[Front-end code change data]
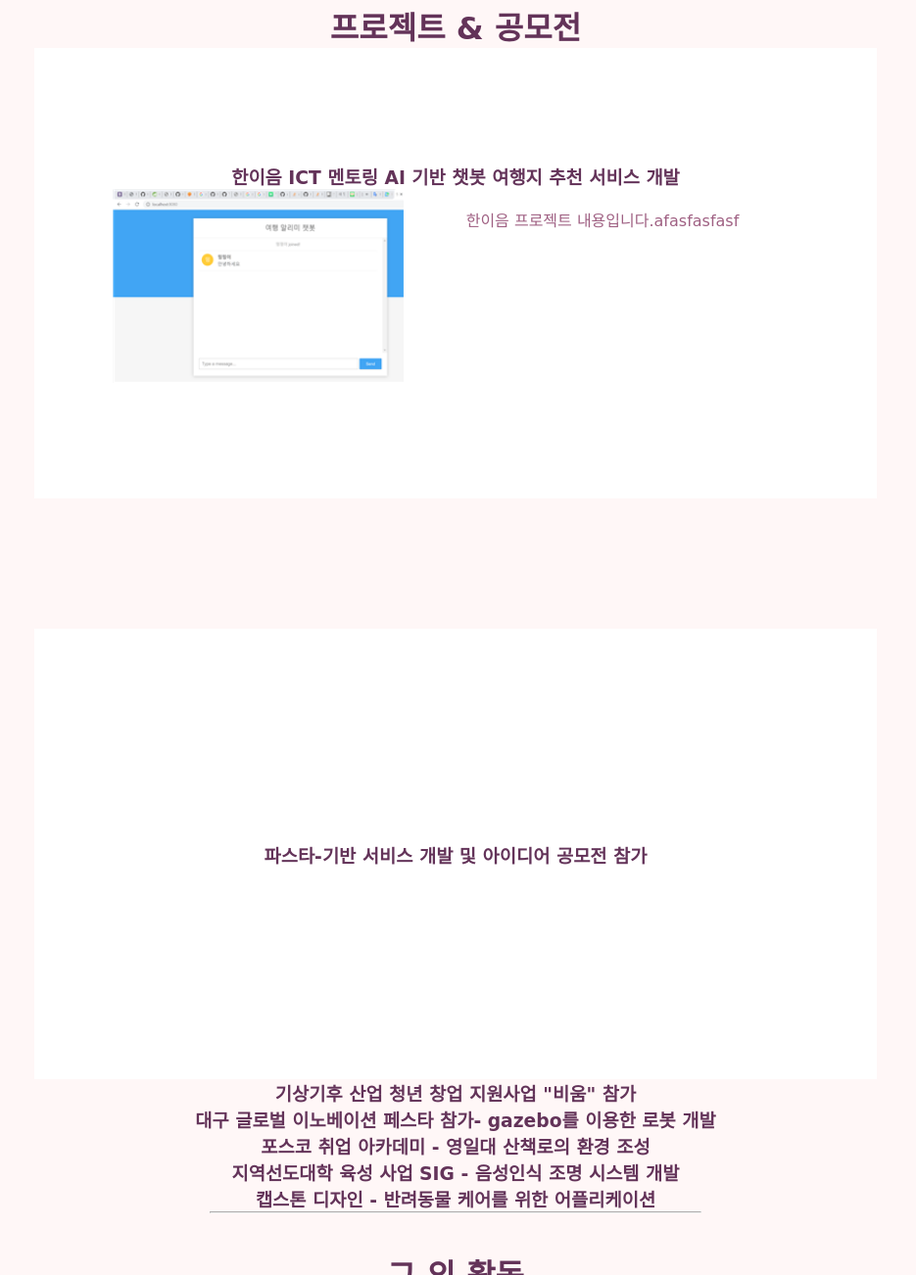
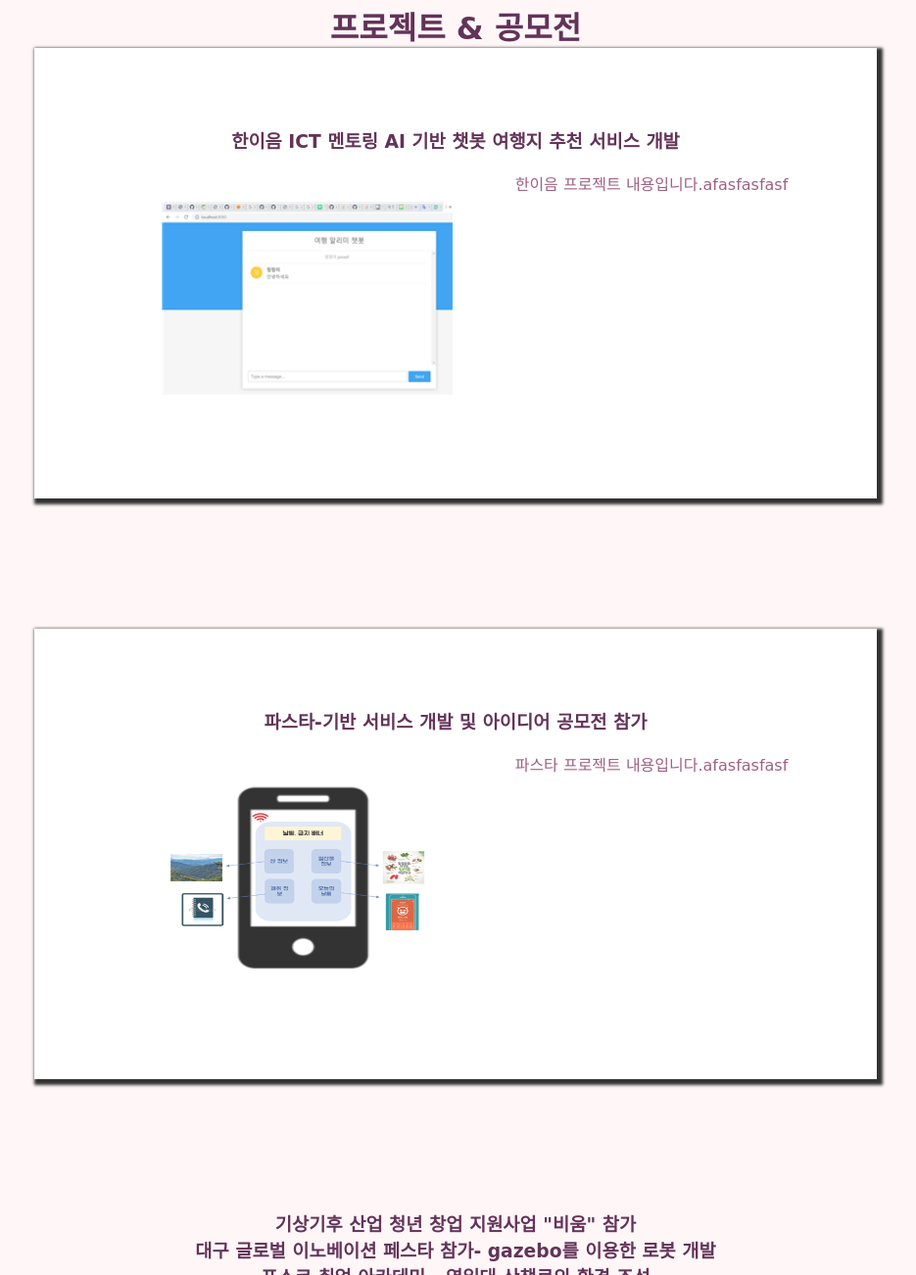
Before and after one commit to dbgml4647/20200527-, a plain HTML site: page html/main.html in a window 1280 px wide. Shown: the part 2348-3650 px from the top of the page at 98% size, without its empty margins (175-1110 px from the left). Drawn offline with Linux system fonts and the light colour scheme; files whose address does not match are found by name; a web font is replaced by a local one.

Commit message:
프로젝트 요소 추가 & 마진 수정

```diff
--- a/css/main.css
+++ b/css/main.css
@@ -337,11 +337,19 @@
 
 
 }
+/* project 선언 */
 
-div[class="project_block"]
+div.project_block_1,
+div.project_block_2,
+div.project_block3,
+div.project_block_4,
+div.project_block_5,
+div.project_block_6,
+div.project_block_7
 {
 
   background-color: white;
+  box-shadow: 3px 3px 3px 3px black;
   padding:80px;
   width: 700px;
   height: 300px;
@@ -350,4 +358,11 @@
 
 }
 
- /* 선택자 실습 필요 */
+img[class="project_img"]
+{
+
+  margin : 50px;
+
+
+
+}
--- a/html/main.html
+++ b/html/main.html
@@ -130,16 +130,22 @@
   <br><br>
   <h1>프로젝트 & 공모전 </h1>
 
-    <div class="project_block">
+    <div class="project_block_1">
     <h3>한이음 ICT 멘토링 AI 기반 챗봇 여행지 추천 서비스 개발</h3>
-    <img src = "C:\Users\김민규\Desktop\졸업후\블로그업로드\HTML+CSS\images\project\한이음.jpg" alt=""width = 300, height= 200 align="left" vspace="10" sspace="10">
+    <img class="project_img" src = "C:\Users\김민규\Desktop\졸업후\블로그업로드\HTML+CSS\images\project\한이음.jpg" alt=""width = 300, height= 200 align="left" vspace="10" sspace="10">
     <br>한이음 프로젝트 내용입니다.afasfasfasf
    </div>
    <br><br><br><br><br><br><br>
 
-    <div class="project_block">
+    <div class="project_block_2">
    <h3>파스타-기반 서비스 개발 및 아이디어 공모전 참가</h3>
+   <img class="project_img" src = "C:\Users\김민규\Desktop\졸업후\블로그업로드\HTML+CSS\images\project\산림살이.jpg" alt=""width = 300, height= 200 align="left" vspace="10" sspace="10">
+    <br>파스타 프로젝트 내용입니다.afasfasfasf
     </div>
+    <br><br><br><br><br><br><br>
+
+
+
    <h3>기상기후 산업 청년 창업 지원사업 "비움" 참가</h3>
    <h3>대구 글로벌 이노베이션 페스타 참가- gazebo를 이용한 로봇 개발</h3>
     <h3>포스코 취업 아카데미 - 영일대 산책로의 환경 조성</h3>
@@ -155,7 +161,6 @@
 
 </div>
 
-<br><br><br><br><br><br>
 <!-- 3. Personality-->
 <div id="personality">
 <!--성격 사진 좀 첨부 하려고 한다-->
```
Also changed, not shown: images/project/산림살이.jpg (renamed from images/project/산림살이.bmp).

* _Work instructions_:
Could you return all the entries exactly as they appear, minus the pictures?

* _Result of the exercise_:
Before and after one commit to dbgml4647/20200527-, a plain HTML site: page html/main.html in a window 1280 px wide. Shown: the part 2348-3650 px from the top of the page at 98% size, without its empty margins (175-1110 px from the left). Drawn offline with Linux system fonts and the light colour scheme; files whose address does not match are found by name; a web font is replaced by a local one.

Commit message:
프로젝트 요소 추가 & 마진 수정

```diff
--- a/css/main.css
+++ b/css/main.css
@@ -337,11 +337,19 @@
 
 
 }
+/* project 선언 */
 
-div[class="project_block"]
+div.project_block_1,
+div.project_block_2,
+div.project_block3,
+div.project_block_4,
+div.project_block_5,
+div.project_block_6,
+div.project_block_7
 {
 
   background-color: white;
+  box-shadow: 3px 3px 3px 3px black;
   padding:80px;
   width: 700px;
   height: 300px;
@@ -350,4 +358,11 @@
 
 }
 
- /* 선택자 실습 필요 */
+img[class="project_img"]
+{
+
+  margin : 50px;
+
+
+
+}
--- a/html/main.html
+++ b/html/main.html
@@ -130,16 +130,22 @@
   <br><br>
   <h1>프로젝트 & 공모전 </h1>
 
-    <div class="project_block">
+    <div class="project_block_1">
     <h3>한이음 ICT 멘토링 AI 기반 챗봇 여행지 추천 서비스 개발</h3>
-    <img src = "C:\Users\김민규\Desktop\졸업후\블로그업로드\HTML+CSS\images\project\한이음.jpg" alt=""width = 300, height= 200 align="left" vspace="10" sspace="10">
+    <img class="project_img" src = "C:\Users\김민규\Desktop\졸업후\블로그업로드\HTML+CSS\images\project\한이음.jpg" alt=""width = 300, height= 200 align="left" vspace="10" sspace="10">
     <br>한이음 프로젝트 내용입니다.afasfasfasf
    </div>
    <br><br><br><br><br><br><br>
 
-    <div class="project_block">
+    <div class="project_block_2">
    <h3>파스타-기반 서비스 개발 및 아이디어 공모전 참가</h3>
+   <img class="project_img" src = "C:\Users\김민규\Desktop\졸업후\블로그업로드\HTML+CSS\images\project\산림살이.jpg" alt=""width = 300, height= 200 align="left" vspace="10" sspace="10">
+    <br>파스타 프로젝트 내용입니다.afasfasfasf
     </div>
+    <br><br><br><br><br><br><br>
+
+
+
    <h3>기상기후 산업 청년 창업 지원사업 "비움" 참가</h3>
    <h3>대구 글로벌 이노베이션 페스타 참가- gazebo를 이용한 로봇 개발</h3>
     <h3>포스코 취업 아카데미 - 영일대 산책로의 환경 조성</h3>
@@ -155,7 +161,6 @@
 
 </div>
 
-<br><br><br><br><br><br>
 <!-- 3. Personality-->
 <div id="personality">
 <!--성격 사진 좀 첨부 하려고 한다-->
```
Also changed, not shown: images/project/산림살이.jpg (renamed from images/project/산림살이.bmp).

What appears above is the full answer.